College of Science and Health > Faculty & Staff > Faculty A-Z > Windsor Aguirre

Windsor Aguirre

  • Associate Professor, Evolutionary Biology
  • ​​​​PhD​​​​
  • Biological Sciences
  • ​Evolutionary Biology, Ichthyology

  • (773) 325-8005
  • ​McGowan South, Room 221A       

Classes Taught
  • Concepts in Evolution (BIO 335/435)
  • Molecular Methods in Ecology and Evolution (BIO 321/421)​
  • Evolution (BIO 235)
  • Biostatistics (BIO 206)
  • General Biology II for Science Majors (BIO 192)
  • Evolution and Society (BIO 104) - Part of the Short-Term Study Abroad Program Galapagos: Evolution and Society 
  • Evolution in Health and Medicine (BIO 110)

Research Interests
Aguirre's lab is broadly interested in studying the early stages of evolutionary diversification and how different factors facilitate or constrain evolution. Most of the research in the lab involves fishes, with projects taking place in a variety of geographic locations from tropical (e.g., Ecuador) to temperate (e.g., Alaska, Chicago)  ecosystems. Many different tools are used to tease apart the complexity of biological systems, including geometric morphometrics to study morphological variation and molecular markers to study genetic variation.
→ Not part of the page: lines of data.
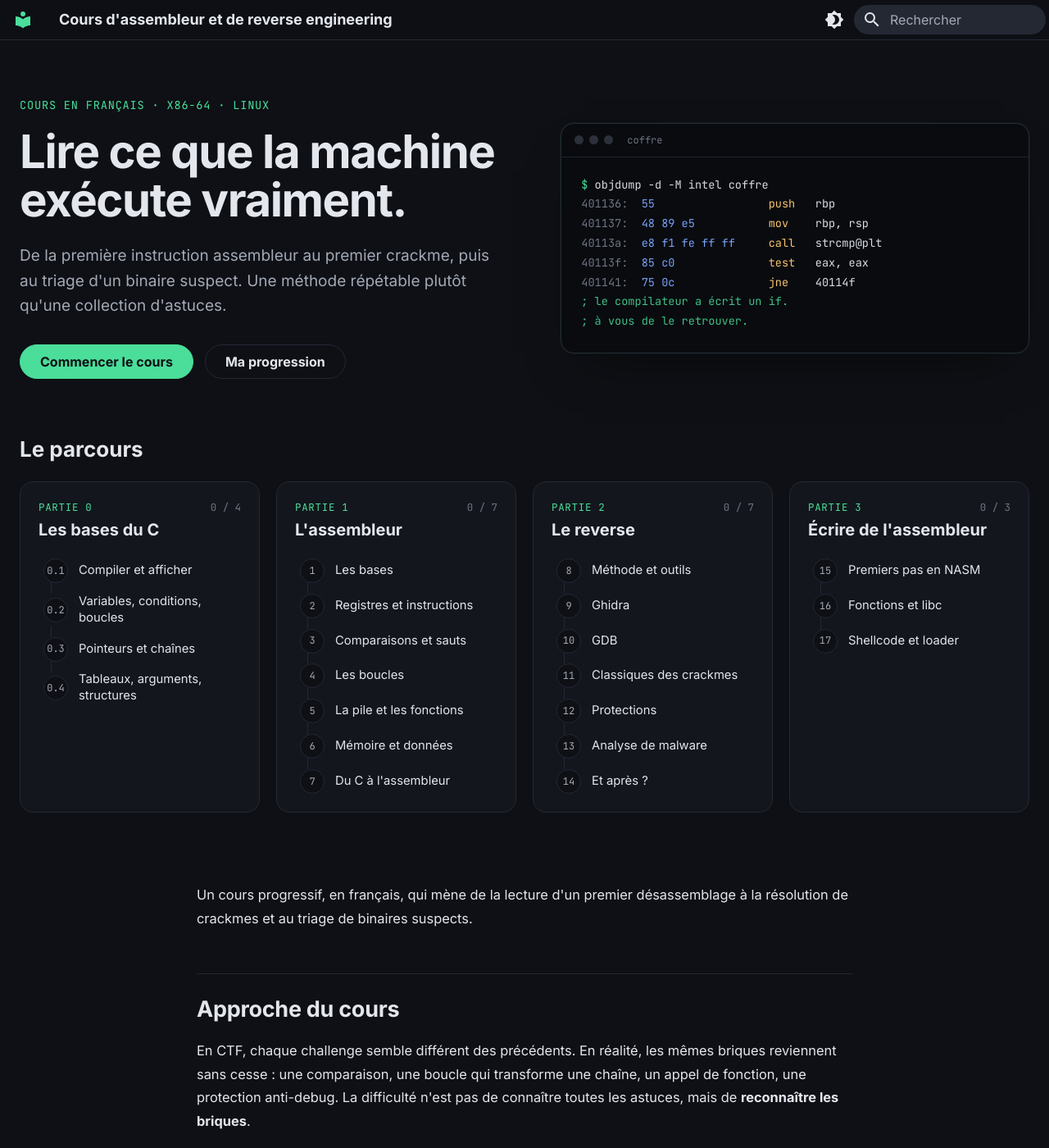
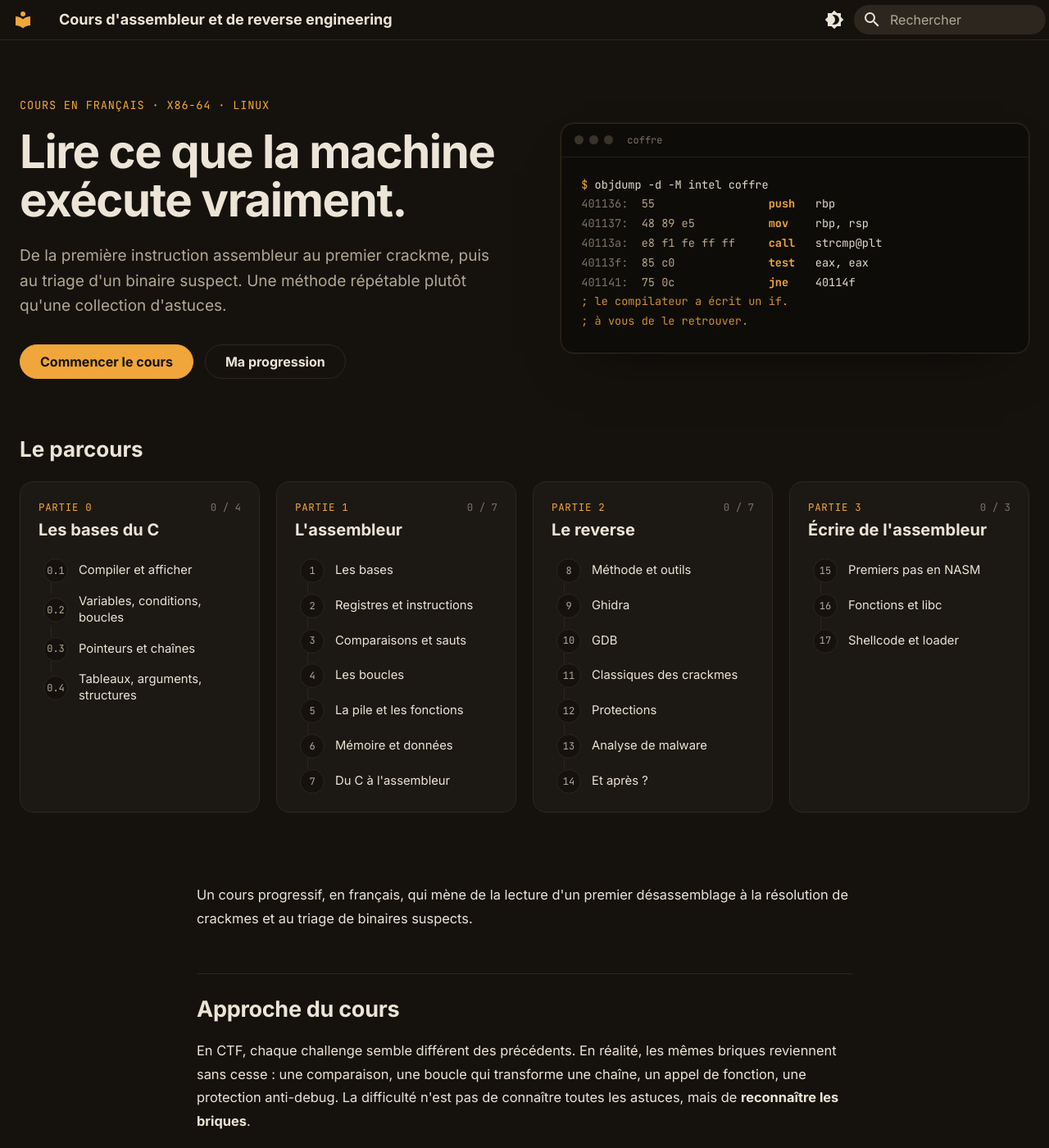
Before and after one commit to cchopin/asm-to-reverse, an MkDocs documentation site: the page built from docs/README.md, in a window 1280 px wide and 1400 px high. Shown: the whole window at 82% size. Built offline with MkDocs 1.6.1 and Material for MkDocs 9.7.7, drawn with Linux system fonts in a browser that asks for light colours.

Commit message:
Palette ambre et fonds chauds a la place du vert sur bleu nuit

```diff
--- a/docs/stylesheets/extra.css
+++ b/docs/stylesheets/extra.css
@@ -1,8 +1,8 @@
 @import url("https://fonts.googleapis.com/css2?family=Space+Grotesk:wght@500;600;700&display=swap");
 
 /* =====================================================================
-   Palette : fond papier en clair, fond encre en sombre, accent vert
-   « terminal ». Toutes les couleurs du thème dérivent de ces variables.
+   Palette : fond papier en clair, fond encre en sombre, accent ambre
+   (phosphore des vieux terminaux). Toutes les couleurs du thème dérivent de ces variables.
    ===================================================================== */
 :root {
   --titres: "Space Grotesk", var(--md-text-font-family), sans-serif;
@@ -11,48 +11,48 @@
 }
 
 [data-md-color-scheme="default"] {
-  --md-default-bg-color: #faf9f6;
-  --md-default-fg-color: #1c1e24;
-  --md-default-fg-color--light: #555a66;
-  --md-default-fg-color--lighter: #8a8f9a;
-  --md-default-fg-color--lightest: #e6e3dc;
-  --md-primary-fg-color: #faf9f6;
+  --md-default-bg-color: #f6f1e7;
+  --md-default-fg-color: #221d16;
+  --md-default-fg-color--light: #5e5547;
+  --md-default-fg-color--lighter: #918672;
+  --md-default-fg-color--lightest: #e4dccb;
+  --md-primary-fg-color: #f6f1e7;
   --md-primary-fg-color--light: #ffffff;
-  --md-primary-fg-color--dark: #efece6;
-  --md-primary-bg-color: #1c1e24;
-  --md-primary-bg-color--light: #555a66;
-  --md-accent-fg-color: #0b8f63;
-  --md-accent-fg-color--transparent: rgba(11, 143, 99, .1);
-  --md-typeset-a-color: #0b7a55;
-  --md-code-bg-color: #f1efe9;
-  --md-code-fg-color: #2a2d35;
-  --surface: #ffffff;
-  --bordure: #e6e3dc;
-  --terminal-bg: #14171d;
+  --md-primary-fg-color--dark: #ece5d6;
+  --md-primary-bg-color: #221d16;
+  --md-primary-bg-color--light: #5e5547;
+  --md-accent-fg-color: #b5600f;
+  --md-accent-fg-color--transparent: rgba(181, 96, 15, .1);
+  --md-typeset-a-color: #a35407;
+  --md-code-bg-color: #efe8da;
+  --md-code-fg-color: #2e271e;
+  --surface: #fffcf5;
+  --bordure: #e4dccb;
+  --terminal-bg: #17130e;
 }
 
 [data-md-color-scheme="slate"] {
-  --md-hue: 220;
-  --md-default-bg-color: #0e1015;
-  --md-default-fg-color: #e3e6ec;
-  --md-default-fg-color--light: #a3a9b6;
-  --md-default-fg-color--lighter: #6f7584;
-  --md-default-fg-color--lightest: #242833;
-  --md-primary-fg-color: #0e1015;
-  --md-primary-fg-color--light: #161922;
-  --md-primary-fg-color--dark: #0a0c10;
-  --md-primary-bg-color: #e3e6ec;
-  --md-primary-bg-color--light: #a3a9b6;
-  --md-accent-fg-color: #4ade9a;
-  --md-accent-fg-color--transparent: rgba(74, 222, 154, .1);
-  --md-typeset-a-color: #5fe3a6;
-  --md-code-bg-color: #151821;
-  --md-code-fg-color: #d7dbe3;
-  --md-footer-bg-color: #0a0c10;
-  --md-footer-bg-color--dark: #07080b;
-  --surface: #13161d;
-  --bordure: #242833;
-  --terminal-bg: #090b0f;
+  --md-hue: 35;
+  --md-default-bg-color: #15120e;
+  --md-default-fg-color: #ece4d6;
+  --md-default-fg-color--light: #b3a894;
+  --md-default-fg-color--lighter: #7d7364;
+  --md-default-fg-color--lightest: #2c261e;
+  --md-primary-fg-color: #15120e;
+  --md-primary-fg-color--light: #1d1914;
+  --md-primary-fg-color--dark: #100e0b;
+  --md-primary-bg-color: #ece4d6;
+  --md-primary-bg-color--light: #b3a894;
+  --md-accent-fg-color: #f0a63a;
+  --md-accent-fg-color--transparent: rgba(240, 166, 58, .1);
+  --md-typeset-a-color: #f3b357;
+  --md-code-bg-color: #1c1813;
+  --md-code-fg-color: #e2d9c8;
+  --md-footer-bg-color: #100e0b;
+  --md-footer-bg-color--dark: #0c0a08;
+  --surface: #1c1813;
+  --bordure: #2c261e;
+  --terminal-bg: #0e0c09;
 }
 
 body { background: var(--md-default-bg-color); }
@@ -387,21 +387,21 @@ body { background: var(--md-default-bg-color); }
 .terminal {
   border-radius: .8rem;
   background: var(--terminal-bg);
-  border: 1px solid #262b36;
-  box-shadow: 0 30px 60px -30px rgba(0, 0, 0, .55), 0 0 0 1px rgba(74, 222, 154, .05);
+  border: 1px solid #2c261e;
+  box-shadow: 0 30px 60px -30px rgba(0, 0, 0, .55), 0 0 0 1px rgba(240, 166, 58, .06);
   overflow: hidden;
 }
 .terminal__barre {
   display: flex; align-items: center; gap: .35rem;
   padding: .6rem .8rem;
-  border-bottom: 1px solid #1f232c;
+  border-bottom: 1px solid #241f18;
 }
-.terminal__barre i { width: .55rem; height: .55rem; border-radius: 50%; background: #2b303b; }
+.terminal__barre i { width: .55rem; height: .55rem; border-radius: 50%; background: #3a332a; }
 .terminal__barre span {
   margin-left: .5rem;
   font-family: var(--md-code-font-family);
   font-size: .6rem;
-  color: #6f7584;
+  color: #7d7364;
 }
 .terminal__code {
   margin: 0;
@@ -410,18 +410,18 @@ body { background: var(--md-default-bg-color); }
   font-family: var(--md-code-font-family);
   font-size: .68rem;
   line-height: 1.75;
-  color: #d7dbe3;
+  color: #e2d9c8;
   background: none;
 }
-.t-invite { color: #4ade9a; }
-.t-adr { color: #6f7584; }
-.t-oct { color: #7aa2f7; }
-.t-ins { color: #f5c26b; }
-.t-com { color: #4ade9a; opacity: .85; }
+.t-invite { color: #f0a63a; }
+.t-adr { color: #7d7364; }
+.t-oct { color: #b9a585; }
+.t-ins { color: #f0a63a; font-weight: 600; }
+.t-com { color: #f0a63a; opacity: .85; }
 .t-curseur {
   display: inline-block; width: .5em; height: 1.1em;
   margin-left: .2em; vertical-align: text-bottom;
-  background: #4ade9a;
+  background: #f0a63a;
   animation: clignote 1.1s steps(1) infinite;
 }
 @keyframes clignote { 50% { opacity: 0; } }
```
Research projects in the lab are quite diverse and include studies of the evolution of body form of closely related fishes adapting to different habitats, the impact of human-mediated habitat transformation on fishes, and the evolutionary history and population genetic structure of Neotropical fish species. A major focus of the lab involves studying how the axial skeleton responds to the evolution of body form as populations adapt to different habitats, the functional significance of these changes, and the underlying developmental mechanisms. The lab is also conducting basic research on the ecology and evolution of freshwater fish species in western Ecuador.
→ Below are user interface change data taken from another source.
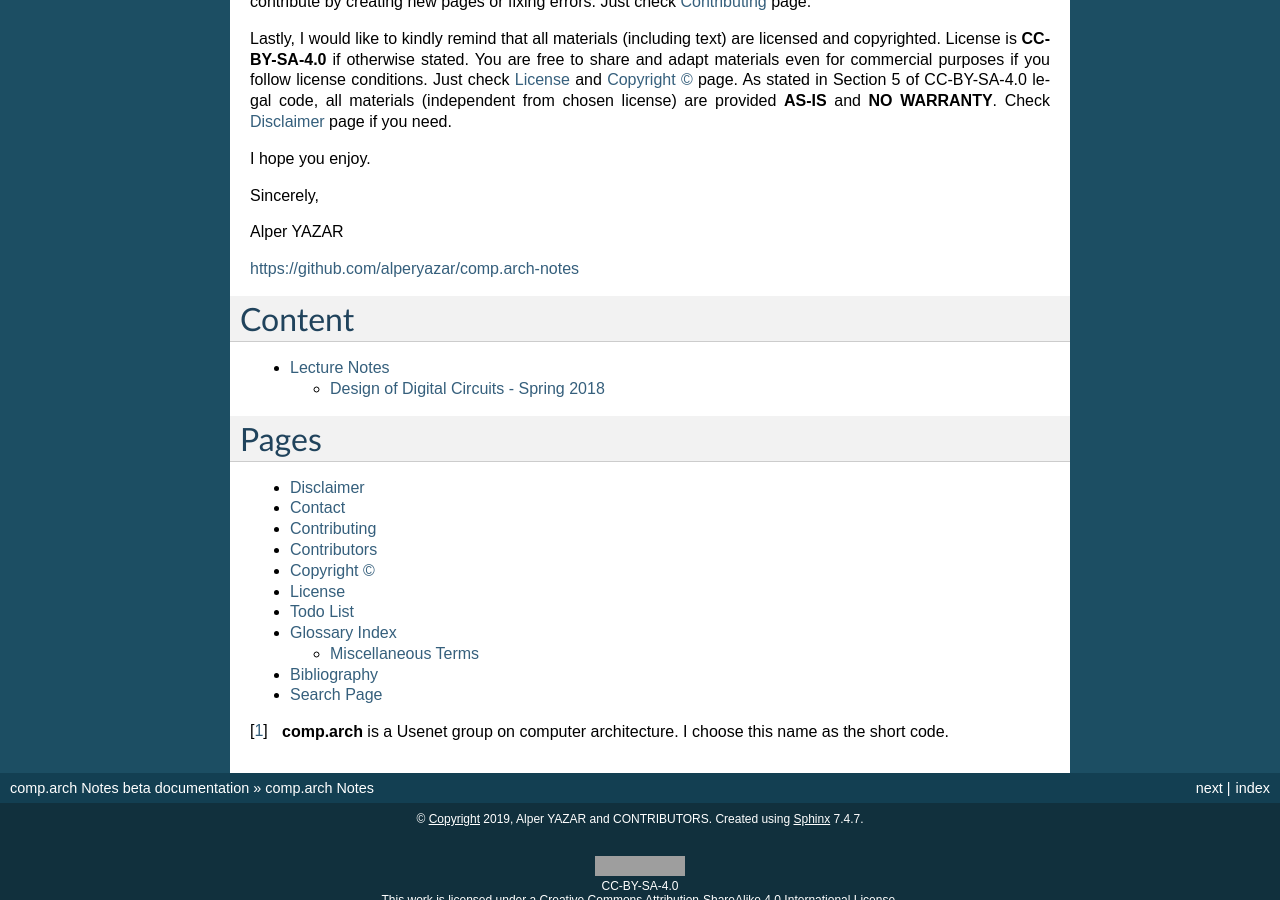
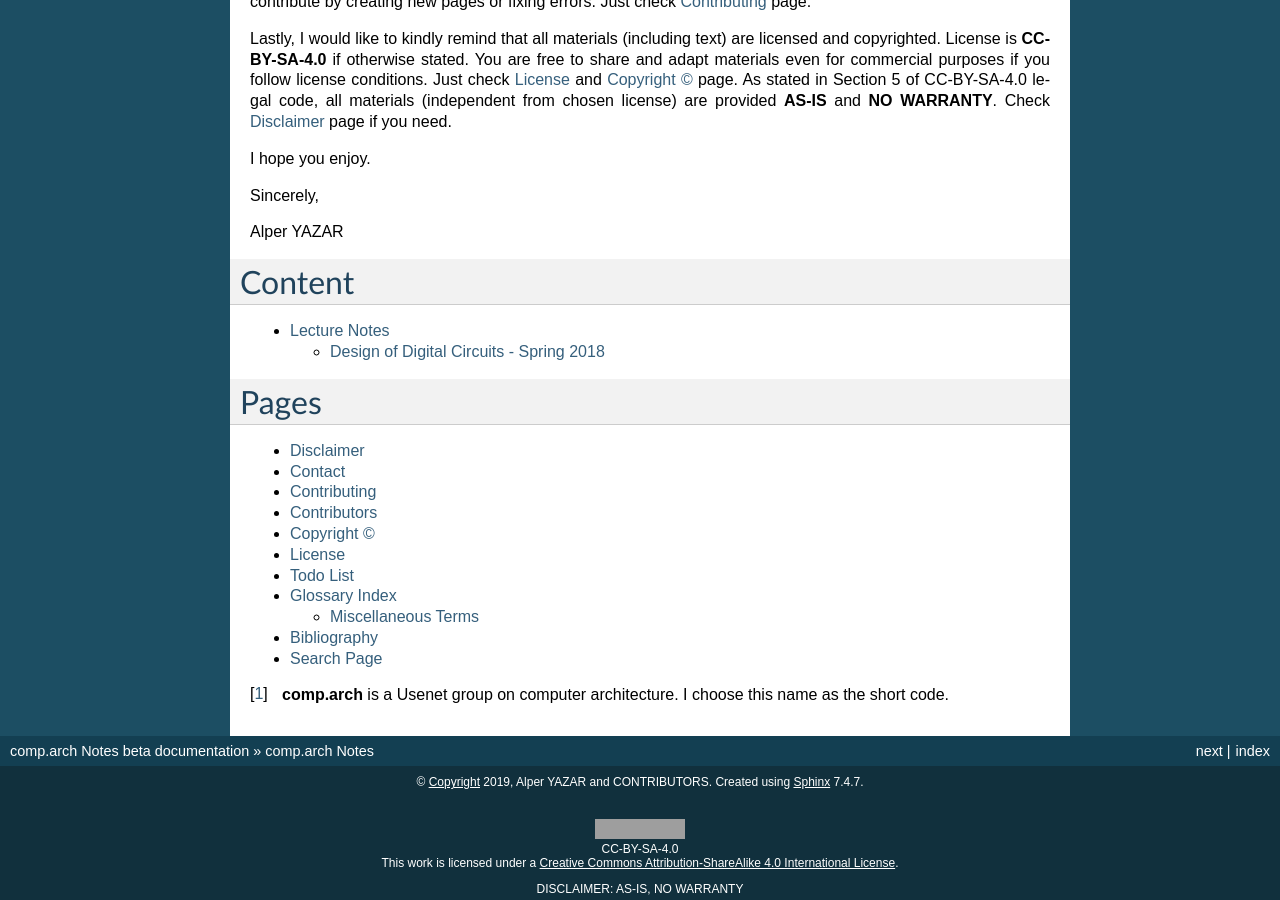
Before and after one commit to alperyazar/comp.arch-notes, a Sphinx documentation site: the page built from docs/index.rst, in a window 1280 px wide and 900 px high, scrolled down 518 px. Built offline with Sphinx 7.4.7, drawn with Linux system fonts in a browser that asks for light colours; part of the change alters nothing that is shown; grey boxes are pictures that could not be loaded.

```diff
--- a/docs/index.rst
+++ b/docs/index.rst
@@ -50,8 +50,6 @@ Sincerely,
 
 Alper YAZAR
 
-|subs_src_page|
-
 Content
 =======
 
```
Select Publications
 Alava, J.J., Calle, P., Tirape, A., Biedenbach, G., Alvarado Cadena, O., Maruya, K., Lao, W., Aguirre, W., Jimenez, P.J., Dominguez, G.A., Bossart, G.D., Fair, P.A. 2020. Persistent organic pollutants and mercury in genetically identified inner estuary bottlenose dolphin (Tursiops truncatus) residents of the Guayaquil Gulf, Ecuador: Ecotoxicological science in support of pollutant management and cetacean conservation. Frontiers in Marine Science 7:122.

Reyes, W.D., and W.E. Aguirre. 2019. Effects of temperature variation on vertebral number and body shape in Astyanax mexicanus (Teleostei: Characidae). PLoS One 14(7): e0219677.
Aguirre, W.E., A. Young, R. Navarrete Amaya, J. Valdiviezo Rivera, P. Jiménez Prado, R. Cucalón Tamayo, T. Borders, F. Nugra Salazar, P. Calle Delgado, and V. Shervette. 2019. Vertebral number covaries with body form and elevation along the Western Slopes of the Ecuadorian Andes in the Neotropical fish genus Rhoadsia (Teleostei: Characidae). Biological Journal of the Linnean Society 126:706-720.
Malato, G., V.R. Shervette, R. Navarrete Amaya, J. Valdiviezo Rivera, F. Nugra Salazar, P. Calle Delgado, K.C. Karpan, and W.E. Aguirre. 2017. Parallel body shape divergence in the Neotropical fish genus Rhoadsia (Teleostei: Characidae) along elevational gradients of the Western Slopes of the Ecuadorian Andes. PLoS One 12(6):e0179432.
Aguirre, W.E., S.E. Contreras, K.M. Carlson, A.J. Jagla, and L. Arellano. 2016. Evolutionary diversification of body form and the axial skeleton in the Gasterosteoidei — the sticklebacks and their closest relatives. Evolutionary Ecology Research 17:373-393.

Professional Activities
  • Academic Editor PLoS One
  • Research Associate, Field Museum of Natural History​
  • Chair of the DePaul University IACUC Committee
  • Director of Graduate Studies and Chair of the Graduate Committee for the Department of Biological Sciences 
  • Chair of the Department of Biological Sciences Web Page Committee
Professional Society Memberships
  • Fellow of the Linnean Society of London
  • Life Member of the Society for the Study of Evolution
  • Member of the American Society of Ichthyologists and Herpetologists